      Sosa, Ernest; Brown University and Rutgers University (2005-11-01)
      This paper compares the relative merits of perceptual beliefs and introspective beliefs in the context of dream arguments for skepticism. It is argued that introspective beliefs are not epistemically privileged over perceptual beliefs.
    • Empiricism and Multiculturalism

      Winkler, Kenneth P.; Wellesley College (2004-01-01)
      This paper relates the work of the great British empiricists – Locke, Berkeley, and Hume – to issues of multiculturalism. It is argued that these philosophers can help to provide us with some of the tools we need to craft an appropriate response to the diversity of cultures.
    • Equity and Efficiency in Health Care

      Gorovitz, Samuel; University of Maryland (1979-01-01)
    • Ethical and Epistemic Dilemmas of Behaviorism and the Identity Thesis

      Stack, George J.; The College at Brockport (1971-01-01)
      Jerome Shaffer’s argument against behaviorism and the identity theory assume that the wrongness of causing pain is constituted entirely by that effect. However, the intrinsic wrongness of such actions lies in the intentions of the agent, not in the physical responses of the victim.
    • Euthanasia - A Christian View

      Hare, R. M.; Oxford University (1975-01-01)
    • Evolution and Morality

      Ruse, Michael; University of Guelph (1984-01-01)
    • Evolution and Optimality: Feathers, Bowling Balls, and the Thesis of Adaptationism

      Sober, Elliott; University of Wisconsin, Madison (1996-01-01)
      This paper discusses the thesis of adaptationism in evolutionary biology. It is argued that there is a serious scientific question here whose answer is not yet in hand. The truth or falsity of adaptationism is a substantive question about the history of life that must be decided on a trait by trait basis.
    • Evolutionary Theory and Morality: Why the Science Doesn't Settle the Philosophical Questions

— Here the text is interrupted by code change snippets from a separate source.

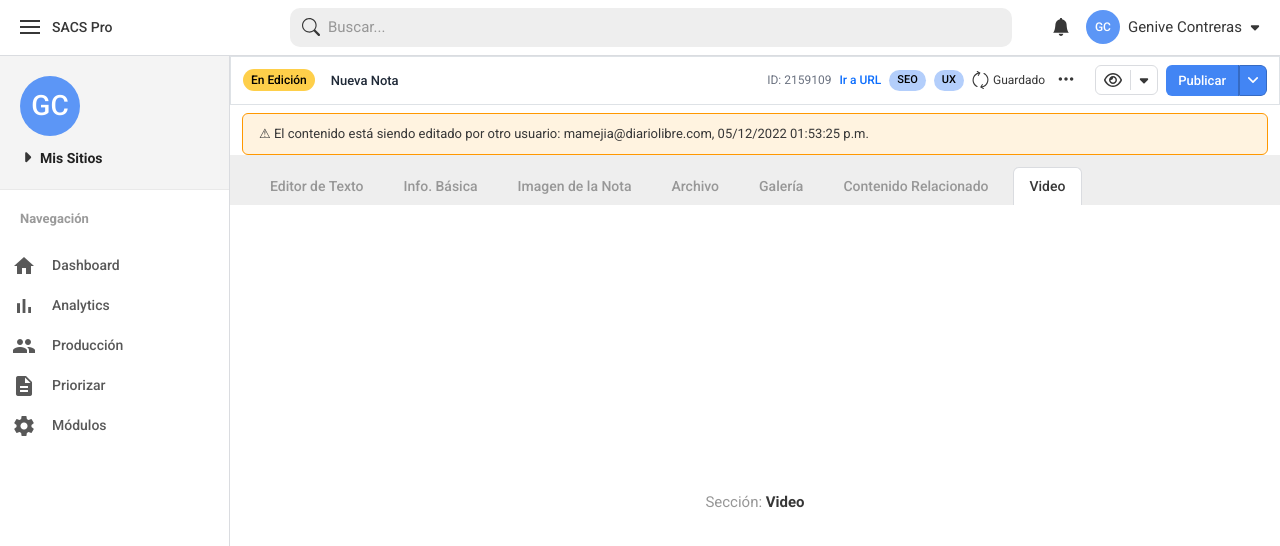
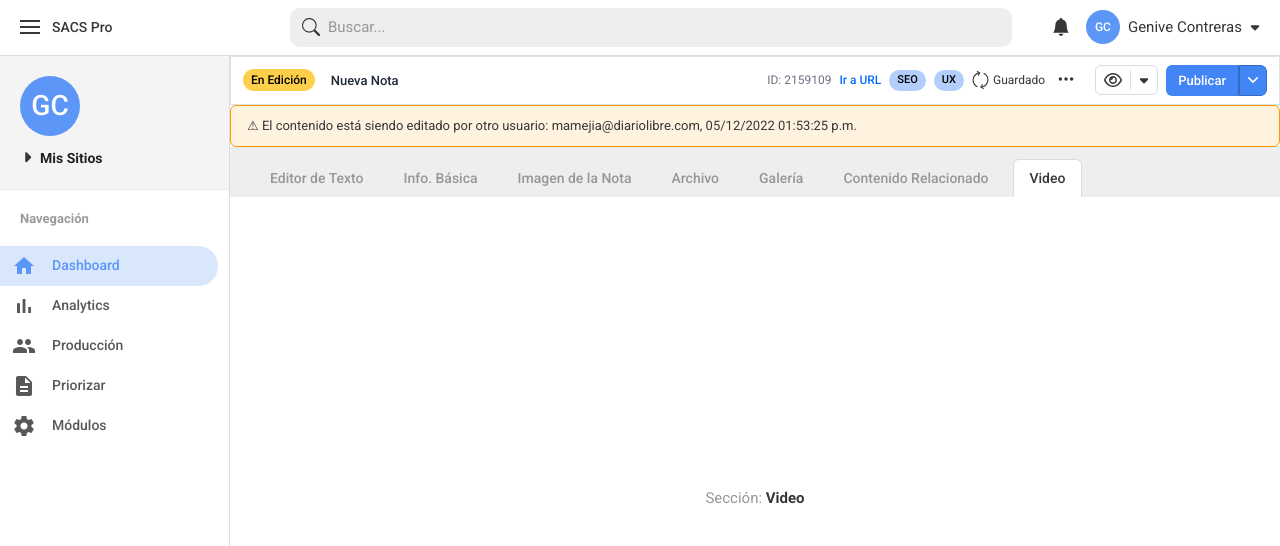
Before and after one commit to gabyflo/sacs-pro-prototype, a React (Vite) app: page /editor/video in a window 1280 px wide. Shown: the top 546 px of the page. Built offline with nearby package versions, Linux system fonts and the light colour scheme.

Commit message:
Fix sidebar active state on editor routes and remove warning banner margin
Co-Authored-By: Claude Sonnet 4.6 <noreply@anthropic.com>

```diff
--- a/src/app/pages/EditorShell.tsx
+++ b/src/app/pages/EditorShell.tsx
@@ -136,7 +136,7 @@ export default function EditorShell() {
       </div>
 
       {/* Warning Banner */}
-      <div className="bg-[#fff3e0] border border-[#ff9800] rounded-[6px] mx-3 mt-2 px-4 py-2.5 shrink-0">
+      <div className="bg-[#fff3e0] border border-[#ff9800] rounded-[6px] px-4 py-2.5 shrink-0">
         <p className="text-[#373737] text-[13px]">⚠ El contenido está siendo editado por otro usuario: mamejia@diariolibre.com, 05/12/2022 01:53:25 p.m.</p>
       </div>
 
--- a/src/app/pages/Layout.tsx
+++ b/src/app/pages/Layout.tsx
@@ -1,4 +1,4 @@
-import { Outlet, useNavigate } from "react-router";
+import { Outlet, useNavigate, useLocation } from "react-router";
 import svgPaths from "../../imports/MacBookPro161/svg-0qah9wh58v";
 
 function SearchIcon() {
@@ -44,6 +44,7 @@ const NAV_ITEMS = [
 
 export default function Layout() {
   const navigate = useNavigate();
+  const location = useLocation();
 
   return (
     <div className="flex flex-col h-screen bg-white font-['Roboto',sans-serif] overflow-hidden">
@@ -91,7 +92,9 @@ export default function Layout() {
             <span className="text-[13px] font-bold text-[#212121] opacity-45">Navegación</span>
           </div>
           {NAV_ITEMS.map(({ icon, label, path }) => {
-            const isActive = location.pathname === path || (path === "/" && location.pathname === "/");
+            const isActive =
+              location.pathname === path ||
+              (path === "/" && location.pathname.startsWith("/editor"));
             return (
               <button
                 key={label}
```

      FitzPatrick, William J.; University of Rochester (2014-01-01)
      Four decades ago, E.O. Wilson famously declared that “the time has come for ethics to be removed temporarily from the hands of the philosophers and biologicized." One still finds Wilson’s idea echoed frequently in popular science writing today. While I’m not going to deny that evolutionary biology and other sciences have important things to tell us about morality, I think there is a lot of confusion about what exactly they can tell us, and how much they can tell us. My aim here is first to make some distinctions and sort out some issues, and then to examine one overreaching claim in particular, about the explanation of our moral beliefs by appeal to evolutionary causal influences. That is a claim used by some philosophers to argue that evolutionary biology somehow forces on us either a skeptical or a purely subjectivist understanding of morality. I will explain why I think this is misguided and is a poor use of science in philosophy.
    • Existential Inertia

      Audi, Paul; University of Rochester (2019-01-01)
      To all appearances, the basic building blocks of reality tend to keep existing unless something intervenes to destroy them. In other words, basic things seem to have existential inertia. But why might this be? This paper considers a number of arguments for and against existential inertia. It discusses arguments inspired by Aquinas, Descartes, and Spinoza, as well as considerations deriving from Occam’s Razor, entropy, and certain views about the nature of time and change.